Exercise details:
Where "horaActual" occurs in a line of the entries below, copy that line.

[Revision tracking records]

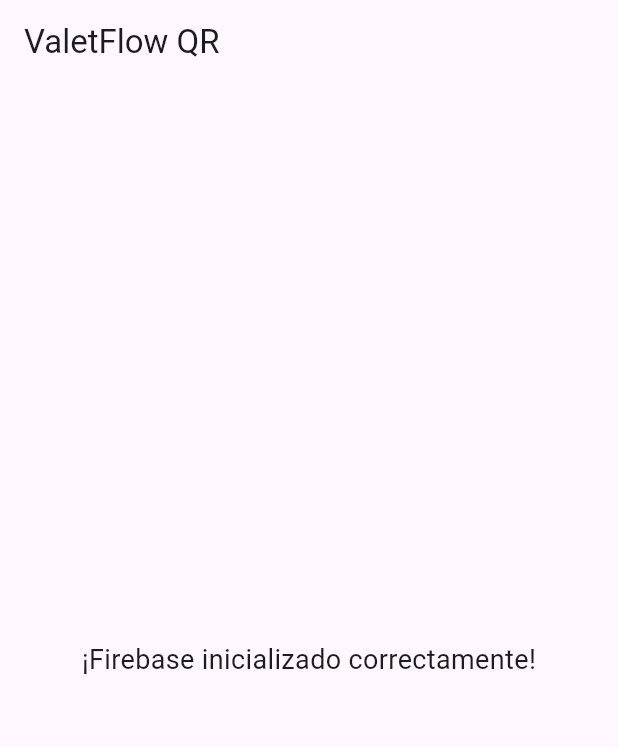
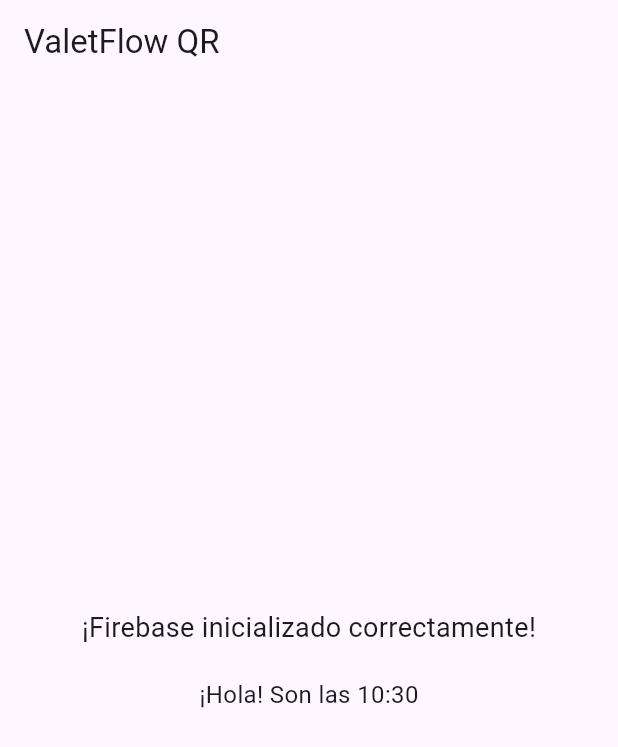
Before and after one commit to ValetFlowQR/valetFlowQR, a Flutter app: the screen it shows after launch, on a phone screen of 412 x 824 dp. Shown: the top 747 px of the screen. Run offline on Flutter 3.47's test engine with Material 3 defaults, Android fonts, the phone set to English and light mode, and no system bars; our stand-ins replace firebase_core; accounts and stored records are empty.

Commit message:
Agrega HomeScreen con mensaje dinámico y Firebase inicializado

```diff
--- a/valetflow_qr/lib/main.dart
+++ b/valetflow_qr/lib/main.dart
@@ -35,14 +35,27 @@ class HomeScreen extends StatelessWidget {
 
   @override
   Widget build(BuildContext context) {
+    final horaActual = DateTime.now();
+    final mensajeHora = '¡Hola! Son las ${horaActual.hour}:${horaActual.minute}';
+
     return Scaffold(
       appBar: AppBar(
         title: const Text('ValetFlow QR'),
       ),
-      body: const Center(
-        child: Text(
-          '¡Firebase inicializado correctamente!',
-          style: TextStyle(fontSize: 18),
+      body: Center(
+        child: Column(
+          mainAxisAlignment: MainAxisAlignment.center,
+          children: [
+            const Text(
+              '¡Firebase inicializado correctamente!',
+              style: TextStyle(fontSize: 18),
+            ),
+            const SizedBox(height: 20),
+            Text(
+              mensajeHora,
+              style: const TextStyle(fontSize: 16),
+            ),
+          ],
         ),
       ),
     );
```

Task output:
+    final horaActual = DateTime.now();
+    final mensajeHora = '¡Hola! Son las ${horaActual.hour}:${horaActual.minute}';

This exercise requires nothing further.